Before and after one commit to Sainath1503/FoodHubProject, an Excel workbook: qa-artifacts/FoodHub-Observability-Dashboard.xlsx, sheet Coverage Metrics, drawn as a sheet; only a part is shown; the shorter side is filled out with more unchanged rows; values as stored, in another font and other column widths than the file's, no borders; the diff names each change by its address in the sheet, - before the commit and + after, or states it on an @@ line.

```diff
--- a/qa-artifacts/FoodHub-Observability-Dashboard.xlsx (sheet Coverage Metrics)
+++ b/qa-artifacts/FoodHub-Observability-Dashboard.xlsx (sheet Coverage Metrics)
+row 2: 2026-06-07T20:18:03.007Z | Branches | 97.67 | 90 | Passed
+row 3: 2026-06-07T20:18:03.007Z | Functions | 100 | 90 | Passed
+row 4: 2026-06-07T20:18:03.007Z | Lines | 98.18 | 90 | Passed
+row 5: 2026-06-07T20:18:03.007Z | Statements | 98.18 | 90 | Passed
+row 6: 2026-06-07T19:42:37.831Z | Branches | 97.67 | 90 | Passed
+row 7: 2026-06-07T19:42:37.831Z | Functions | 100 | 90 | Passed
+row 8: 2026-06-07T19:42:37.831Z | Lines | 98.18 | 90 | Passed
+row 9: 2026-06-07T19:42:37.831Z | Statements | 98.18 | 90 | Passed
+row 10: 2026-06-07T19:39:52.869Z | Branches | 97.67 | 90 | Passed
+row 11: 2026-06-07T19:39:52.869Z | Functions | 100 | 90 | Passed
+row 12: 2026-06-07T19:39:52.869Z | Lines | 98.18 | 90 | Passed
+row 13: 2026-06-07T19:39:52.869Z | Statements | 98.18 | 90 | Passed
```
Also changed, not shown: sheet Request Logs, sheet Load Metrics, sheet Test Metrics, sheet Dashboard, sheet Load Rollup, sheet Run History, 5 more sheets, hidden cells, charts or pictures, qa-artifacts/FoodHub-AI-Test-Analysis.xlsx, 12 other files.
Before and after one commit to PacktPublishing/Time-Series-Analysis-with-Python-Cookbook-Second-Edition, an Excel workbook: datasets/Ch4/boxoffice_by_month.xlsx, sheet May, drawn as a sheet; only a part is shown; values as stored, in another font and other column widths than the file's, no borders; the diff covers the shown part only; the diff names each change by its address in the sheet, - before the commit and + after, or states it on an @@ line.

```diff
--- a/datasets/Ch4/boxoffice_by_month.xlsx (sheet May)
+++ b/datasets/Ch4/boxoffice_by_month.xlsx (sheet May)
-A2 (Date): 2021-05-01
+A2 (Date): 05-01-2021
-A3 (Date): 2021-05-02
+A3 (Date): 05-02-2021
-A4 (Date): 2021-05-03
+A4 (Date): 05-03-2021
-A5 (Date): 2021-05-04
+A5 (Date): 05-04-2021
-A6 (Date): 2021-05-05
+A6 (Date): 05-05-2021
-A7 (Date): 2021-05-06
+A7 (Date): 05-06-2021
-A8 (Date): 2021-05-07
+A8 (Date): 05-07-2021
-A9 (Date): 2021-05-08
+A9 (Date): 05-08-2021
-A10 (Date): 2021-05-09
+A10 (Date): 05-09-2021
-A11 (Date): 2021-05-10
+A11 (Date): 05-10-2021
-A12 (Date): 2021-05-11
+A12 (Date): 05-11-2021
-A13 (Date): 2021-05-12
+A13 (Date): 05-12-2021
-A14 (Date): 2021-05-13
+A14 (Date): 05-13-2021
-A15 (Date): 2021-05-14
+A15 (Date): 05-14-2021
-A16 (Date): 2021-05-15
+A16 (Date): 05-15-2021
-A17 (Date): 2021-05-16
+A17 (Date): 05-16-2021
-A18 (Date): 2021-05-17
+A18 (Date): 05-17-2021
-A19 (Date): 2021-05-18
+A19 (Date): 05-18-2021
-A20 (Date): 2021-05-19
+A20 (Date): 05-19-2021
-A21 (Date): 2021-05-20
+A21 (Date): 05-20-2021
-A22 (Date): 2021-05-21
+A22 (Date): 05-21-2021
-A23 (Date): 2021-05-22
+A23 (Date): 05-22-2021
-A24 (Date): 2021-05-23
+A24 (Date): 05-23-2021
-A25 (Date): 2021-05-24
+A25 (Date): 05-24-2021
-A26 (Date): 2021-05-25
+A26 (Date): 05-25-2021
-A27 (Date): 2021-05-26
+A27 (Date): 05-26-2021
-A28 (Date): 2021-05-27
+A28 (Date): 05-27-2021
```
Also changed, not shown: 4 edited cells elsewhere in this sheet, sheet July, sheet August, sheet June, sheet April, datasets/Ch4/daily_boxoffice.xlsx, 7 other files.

**Task requirements**
Go through the material line by line. Show each line that contains the string "Branches".

**Solution for this exercise**
+row 2: 2026-06-07T20:18:03.007Z | Branches | 97.67 | 90 | Passed
+row 6: 2026-06-07T19:42:37.831Z | Branches | 97.67 | 90 | Passed
+row 10: 2026-06-07T19:39:52.869Z | Branches | 97.67 | 90 | Passed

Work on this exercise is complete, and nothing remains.